The Department of Public Health and Division of Marine Fisheries has reopened oyster beds in Duxbury due to colder waters and a significantly decreased risk of Vibrio parahaemolyticus.

The DPH announced the reopening on Oct. 4, stating that all previously closed oyster beds would reopen on Sat- urday, Oct. 5. The reopened beds were in Back River, Bluefish River, Duxbury Bay, Katama Bay, Kingston Bay and Plymouth Harbor. The beds were closed for about one month following an out- break of Vibrio tied to oysters harvested from the beds.

“We appreciate the cooperation and understanding of the public and the industry,” Massachusetts Public Health Commissioner Cheryl Bartlett said. “It was important to monitor environmental conditions and reports of illness, which gave us confidence that public health concerns were addressed before the harvesting areas were repened.”

State officials reviewed data that showed no new human cases of Vibrio illnesses since the closure. Coupled with the declining weekly average water temperatures and a trend of cooler daily water temperatures over the last week or so, officials decided the data suggested it was safe to reopen the beds.

Beds in Duxbury, Kingston, Marshfield and Plymouth were closed on Aug. 30 and Katama Bay in Edgartown 

was closed on Sept. 9. Products that had been distributed for wholesale and retail sales were also recalled. This was the first time a specific area in Massachusetts was connected to a Vibrio outbreak.

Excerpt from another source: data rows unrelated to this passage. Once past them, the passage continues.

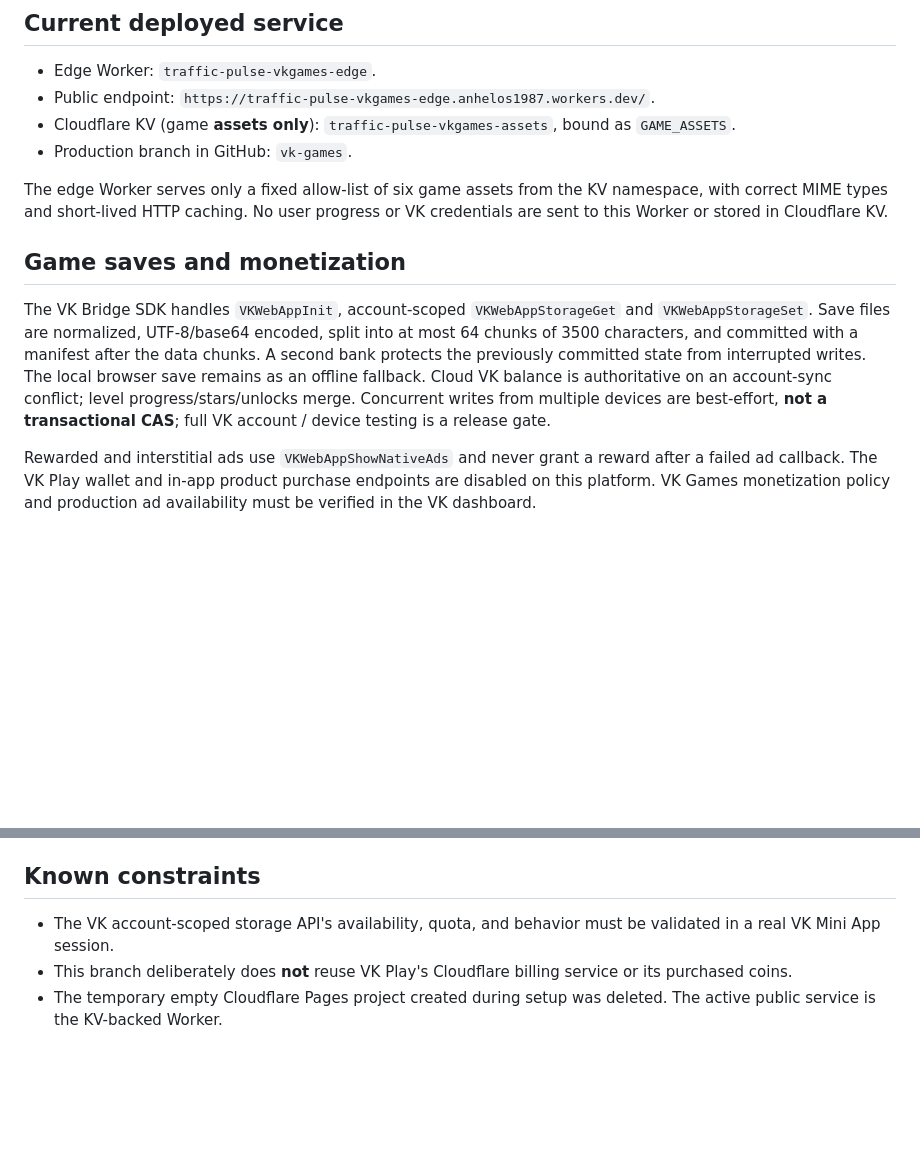
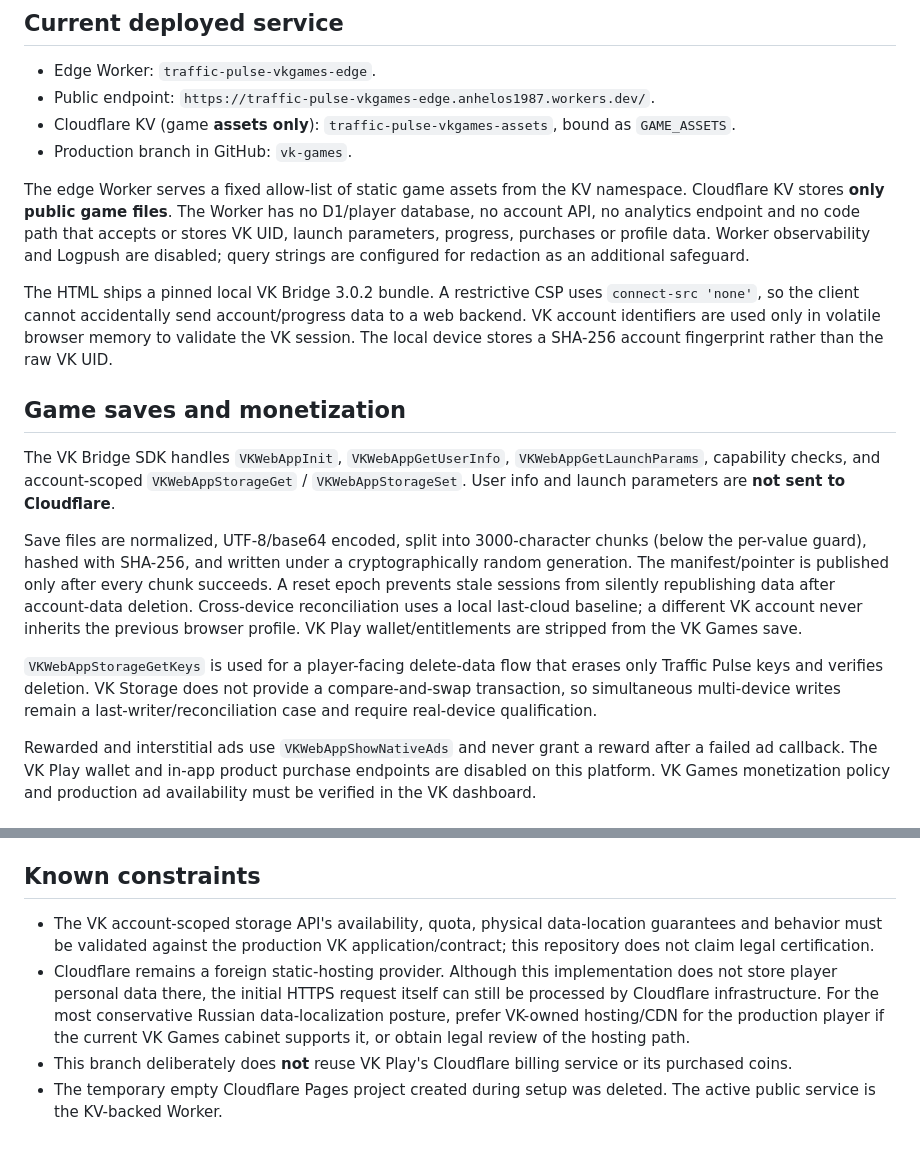
Before and after one commit to anhelos1987-cell/traffic-pulse-web, a Markdown page: infra/README-VK-GAMES.md, 2 parts joined by grey strips. GitHub-like rendering; blank space fills up the shorter version.

Commit message:
Docs: define no-personal-data Cloudflare boundary and hardened VK Storage architecture

```diff
--- a/infra/README-VK-GAMES.md
+++ b/infra/README-VK-GAMES.md
@@ -10,11 +10,17 @@ The original VK Play and billing configuration remains on the main branch.
 - Cloudflare KV (game **assets only**): `traffic-pulse-vkgames-assets`, bound as `GAME_ASSETS`.
 - Production branch in GitHub: `vk-games`.
 
-The edge Worker serves only a fixed allow-list of six game assets from the KV namespace, with correct MIME types and short-lived HTTP caching. No user progress or VK credentials are sent to this Worker or stored in Cloudflare KV.
+The edge Worker serves a fixed allow-list of static game assets from the KV namespace. Cloudflare KV stores **only public game files**. The Worker has no D1/player database, no account API, no analytics endpoint and no code path that accepts or stores VK UID, launch parameters, progress, purchases or profile data. Worker observability and Logpush are disabled; query strings are configured for redaction as an additional safeguard.
+
+The HTML ships a pinned local VK Bridge 3.0.2 bundle. A restrictive CSP uses `connect-src 'none'`, so the client cannot accidentally send account/progress data to a web backend. VK account identifiers are used only in volatile browser memory to validate the VK session. The local device stores a SHA-256 account fingerprint rather than the raw VK UID.
 
 ## Game saves and monetization
 
-The VK Bridge SDK handles `VKWebAppInit`, account-scoped `VKWebAppStorageGet` and `VKWebAppStorageSet`. Save files are normalized, UTF-8/base64 encoded, split into at most 64 chunks of 3500 characters, and committed with a manifest after the data chunks. A second bank protects the previously committed state from interrupted writes. The local browser save remains as an offline fallback. Cloud VK balance is authoritative on an account-sync conflict; level progress/stars/unlocks merge. Concurrent writes from multiple devices are best-effort, **not a transactional CAS**; full VK account / device testing is a release gate.
+The VK Bridge SDK handles `VKWebAppInit`, `VKWebAppGetUserInfo`, `VKWebAppGetLaunchParams`, capability checks, and account-scoped `VKWebAppStorageGet` / `VKWebAppStorageSet`. User info and launch parameters are **not sent to Cloudflare**.
+
+Save files are normalized, UTF-8/base64 encoded, split into 3000-character chunks (below the per-value guard), hashed with SHA-256, and written under a cryptographically random generation. The manifest/pointer is published only after every chunk succeeds. A reset epoch prevents stale sessions from silently republishing data after account-data deletion. Cross-device reconciliation uses a local last-cloud baseline; a different VK account never inherits the previous browser profile. VK Play wallet/entitlements are stripped from the VK Games save.
+
+`VKWebAppStorageGetKeys` is used for a player-facing delete-data flow that erases only Traffic Pulse keys and verifies deletion. VK Storage does not provide a compare-and-swap transaction, so simultaneous multi-device writes remain a last-writer/reconciliation case and require real-device qualification.
 
 Rewarded and interstitial ads use `VKWebAppShowNativeAds` and never grant a reward after a failed ad callback. The VK Play wallet and in-app product purchase endpoints are disabled on this platform. VK Games monetization policy and production ad availability must be verified in the VK dashboard.
 
@@ -44,6 +50,7 @@ CI runs the syntax checks and the Node regression tests but does not automatical
 
 ## Known constraints
 
-- The VK account-scoped storage API's availability, quota, and behavior must be validated in a real VK Mini App session.
+- The VK account-scoped storage API's availability, quota, physical data-location guarantees and behavior must be validated against the production VK application/contract; this repository does not claim legal certification.
+- Cloudflare remains a foreign static-hosting provider. Although this implementation does not store player personal data there, the initial HTTPS request itself can still be processed by Cloudflare infrastructure. For the most conservative Russian data-localization posture, prefer VK-owned hosting/CDN for the production player if the current VK Games cabinet supports it, or obtain legal review of the hosting path.
 - This branch deliberately does **not** reuse VK Play's Cloudflare billing service or its purchased coins.
 - The temporary empty Cloudflare Pages project created during setup was deleted. The active public service is the KV-backed Worker.
```
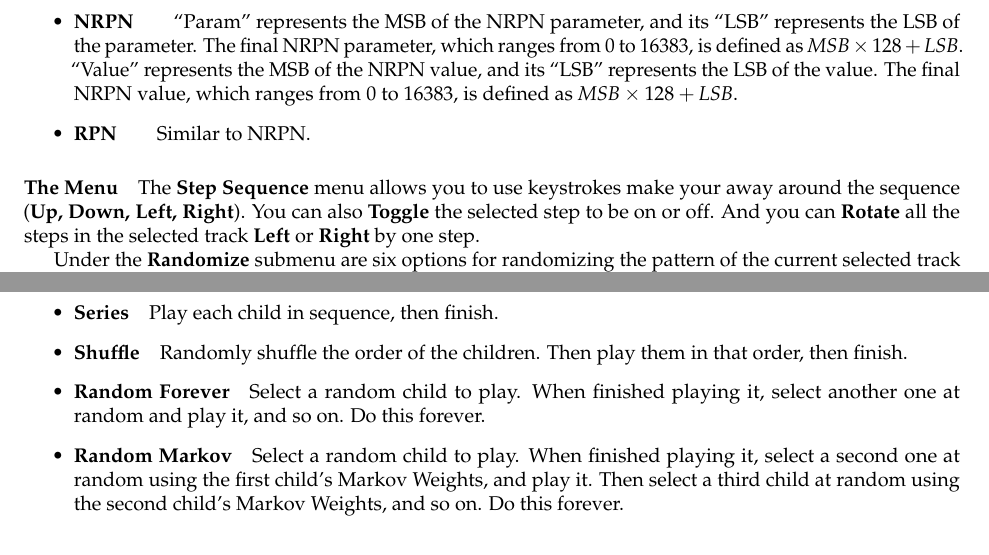
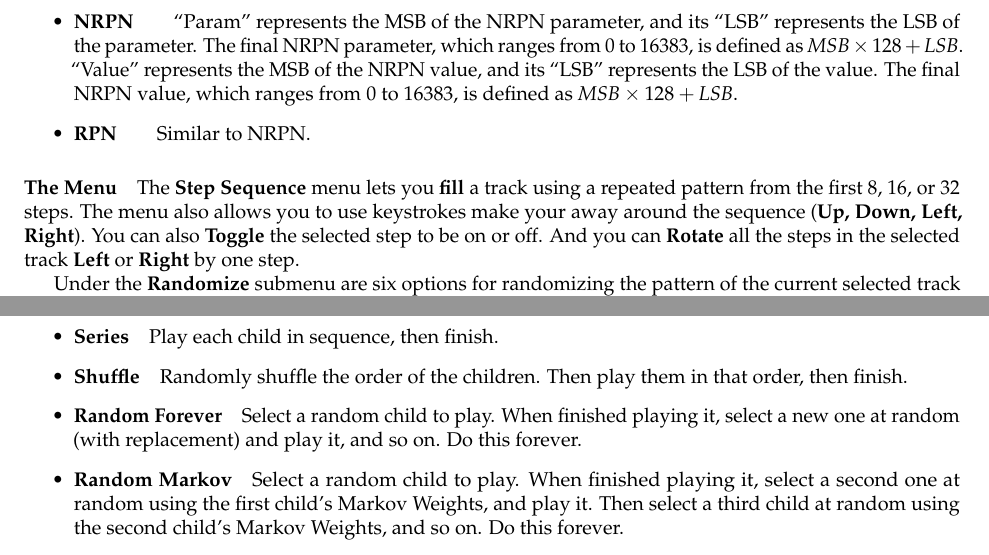
Before and after one commit to eclab/seq, a LaTeX document (docs/manual.tex): two parts of pages 20 and 22 of 61, joined at a grey line, cut so that both start at the same text. Compiled offline with pdfLaTeX.

Commit message:
step sequence fills

```diff
--- a/docs/manual.tex
+++ b/docs/manual.tex
@@ -778,7 +778,7 @@ The Step Sequence inspector also has an option called {\bf Type}.  By default, t
 
 \paragraph{The Menu}
 
-The {\bf Step Sequence} menu allows you to use keystrokes make your away around the sequence ({\bf Up, Down, Left, Right}).  You can also {\bf Toggle} the selected step to be on or off.  And you can {\bf Rotate} all the steps in the selected track {\bf Left} or {\bf Right} by one step.
+The {\bf Step Sequence} menu lets you {\bf fill} a track using a repeated pattern from the first 8, 16, or 32 steps.  The menu also allows you to use keystrokes make your away around the sequence ({\bf Up, Down, Left, Right}).  You can also {\bf Toggle} the selected step to be on or off.  And you can {\bf Rotate} all the steps in the selected track {\bf Left} or {\bf Right} by one step.
 
 Under the {\bf Randomize} submenu are six options for randomizing the pattern of the current selected track or of all tracks.  They're set up so you can easily select them with keystrokes.
 
@@ -827,7 +827,7 @@ But in fact Series has several modes, and so can be set to play its children in
 \begin{itemize}
 \item{\bf Series}\quad Play each child in sequence, then finish.
 \item{\bf Shuffle}\quad Randomly shuffle the order of the children.  Then play them in that order, then finish.
-\item{\bf Random Forever}\quad Select a random child to play.  When finished playing it, select another one at random and play it, and so on.  Do this forever.
+\item{\bf Random Forever}\quad Select a random child to play.  When finished playing it, select a new one at random (with replacement) and play it, and so on.  Do this forever.
 \item{\bf Random Markov}\quad Select a random child to play.  When finished playing it, select a second one at random using the first child's Markov Weights, and play it.  Then select a third child at random using the second child's Markov Weights, and so on.  Do this forever.
 \item{\bf Round Robin}\quad Play the first child.  When finished playing it, finish.  If you are immediately looped back to playing again, play the second child, then finish, and so on, eventually returning back to playing the first child.  Note that if you're not immediately being looped, you won't increment to the next children, but will just play the first child over and over.
 \item{\bf Variation}\quad Play the child specified by Parameter 1, then finish. (For discussion of Parameters, see Section~\ref{parameters}).  This is particularly useful for creating and playing multiple {\it variations} of a given Motif.
```
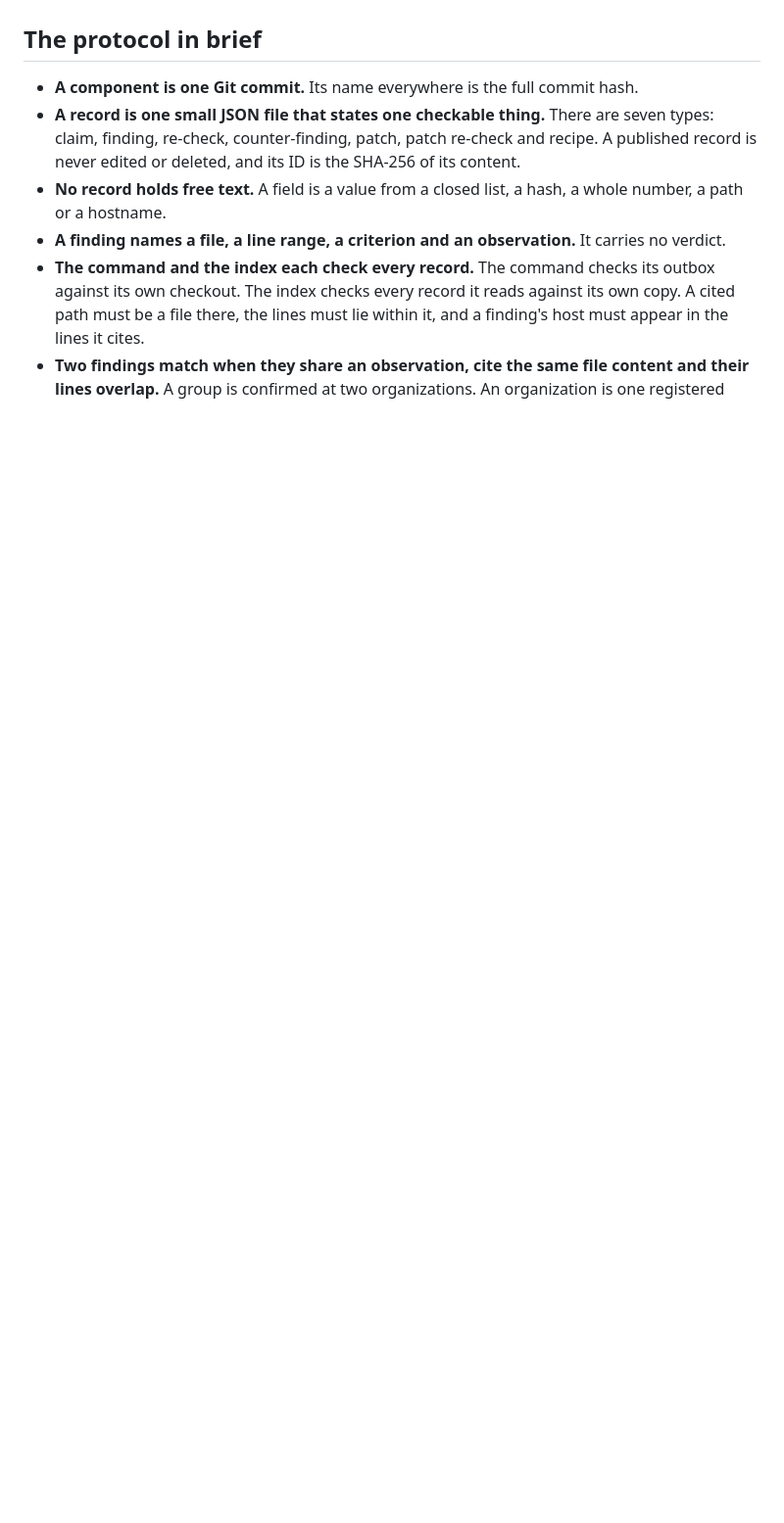
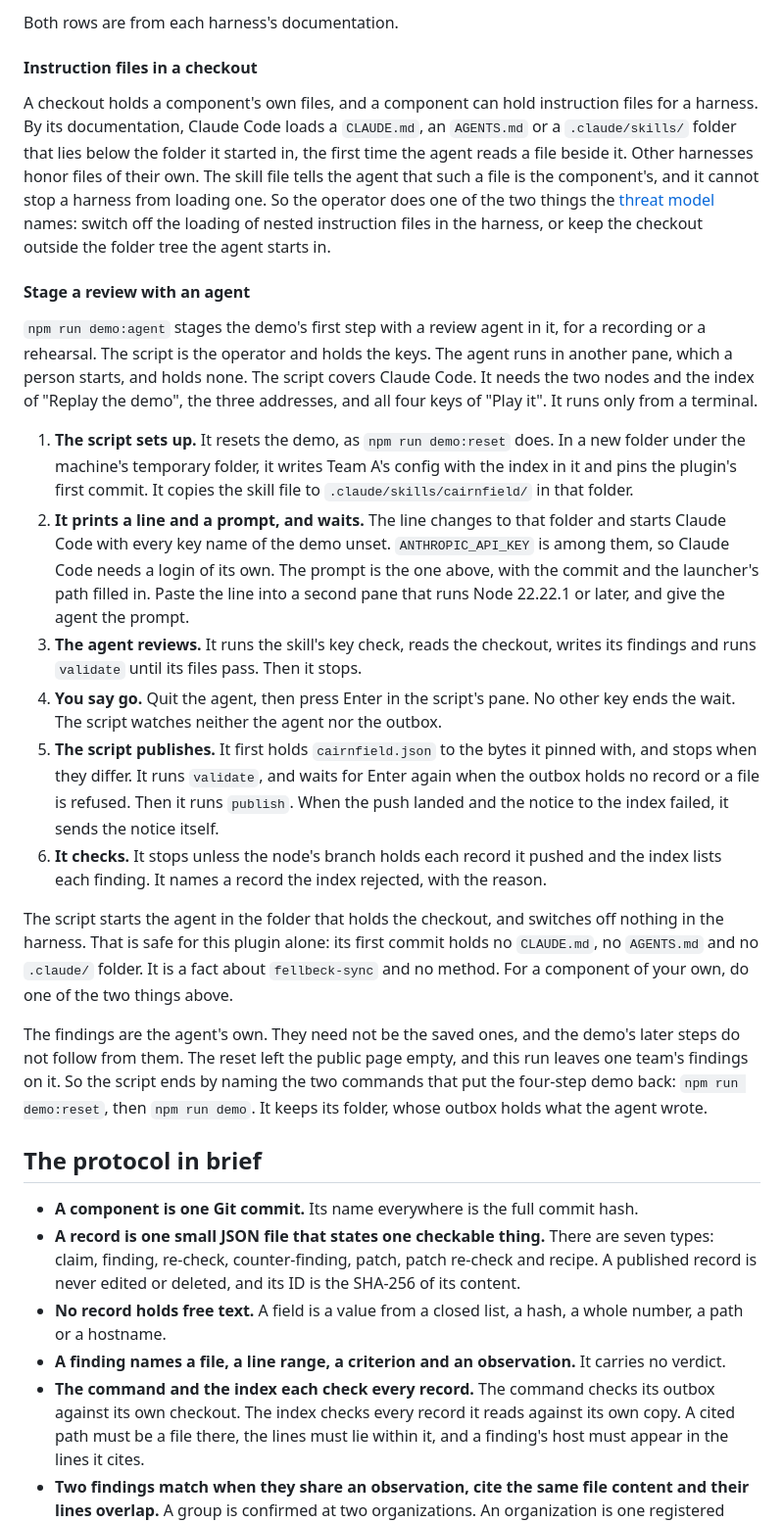
Before and after one commit to peoplerenaissance/cairnfield, a Markdown page: README.md, the part around one of its changes. Shown at 98% size. GitHub-like rendering; blank space fills up the shorter version.

```diff
--- a/README.md
+++ b/README.md
@@ -298,3 +314,23 @@ Do not start the agent in a shell that holds `CAIRNFIELD_ADMIN_KEY` or `CAIRNFIE
+Both rows are from each harness's documentation.
+
+#### Instruction files in a checkout
+
+A checkout holds a component's own files, and a component can hold instruction files for a harness. By its documentation, Claude Code loads a `CLAUDE.md`, an `AGENTS.md` or a `.claude/skills/` folder that lies below the folder it started in, the first time the agent reads a file beside it. Other harnesses honor files of their own. The skill file tells the agent that such a file is the component's, and it cannot stop a harness from loading one. So the operator does one of the two things the [threat model](reference/threat-model.md) names: switch off the loading of nested instruction files in the harness, or keep the checkout outside the folder tree the agent starts in.
+
+#### Stage a review with an agent
+
+`npm run demo:agent` stages the demo's first step with a review agent in it, for a recording or a rehearsal. The script is the operator and holds the keys. The agent runs in another pane, which a person starts, and holds none. The script covers Claude Code. It needs the two nodes and the index of "Replay the demo", the three addresses, and all four keys of "Play it". It runs only from a terminal.
+
+1. **The script sets up.** It resets the demo, as `npm run demo:reset` does. In a new folder under the machine's temporary folder, it writes Team A's config with the index in it and pins the plugin's first commit. It copies the skill file to `.claude/skills/cairnfield/` in that folder.
+2. **It prints a line and a prompt, and waits.** The line changes to that folder and starts Claude Code with every key name of the demo unset. `ANTHROPIC_API_KEY` is among them, so Claude Code needs a login of its own. The prompt is the one above, with the commit and the launcher's path filled in. Paste the line into a second pane that runs Node 22.22.1 or later, and give the agent the prompt.
+3. **The agent reviews.** It runs the skill's key check, reads the checkout, writes its findings and runs `validate` until its files pass. Then it stops.
+4. **You say go.** Quit the agent, then press Enter in the script's pane. No other key ends the wait. The script watches neither the agent nor the outbox.
+5. **The script publishes.** It first holds `cairnfield.json` to the bytes it pinned with, and stops when they differ. It runs `validate`, and waits for Enter again when the outbox holds no record or a file is refused. Then it runs `publish`. When the push landed and the notice to the index failed, it sends the notice itself.
+6. **It checks.** It stops unless the node's branch holds each record it pushed and the index lists each finding. It names a record the index rejected, with the reason.
+
+The script starts the agent in the folder that holds the checkout, and switches off nothing in the harness. That is safe for this plugin alone: its first commit holds no `CLAUDE.md`, no `AGENTS.md` and no `.claude/` folder. It is a fact about `fellbeck-sync` and no method. For a component of your own, do one of the two things above.
+
+The findings are the agent's own. They need not be the saved ones, and the demo's later steps do not follow from them. The reset left the public page empty, and this run leaves one team's findings on it. So the script ends by naming the two commands that put the four-step demo back: `npm run demo:reset`, then `npm run demo`. It keeps its folder, whose outbox holds what the agent wrote.
 
 ## The protocol in brief
 
```
Also changed, not shown: other parts of README.md (+21 -4 lines).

In 2012, the Food and Drug Administration recommended that the Department of Public Health and Division of Marine Fisheries implement a Vibrio control plan for shellfish harvest and growing areas in Eastern Cape Cod Bay. The two agencies have joint authority over shellfish sanitation and control. A statewide Vibrio Control Plan has been in effect since May 2013.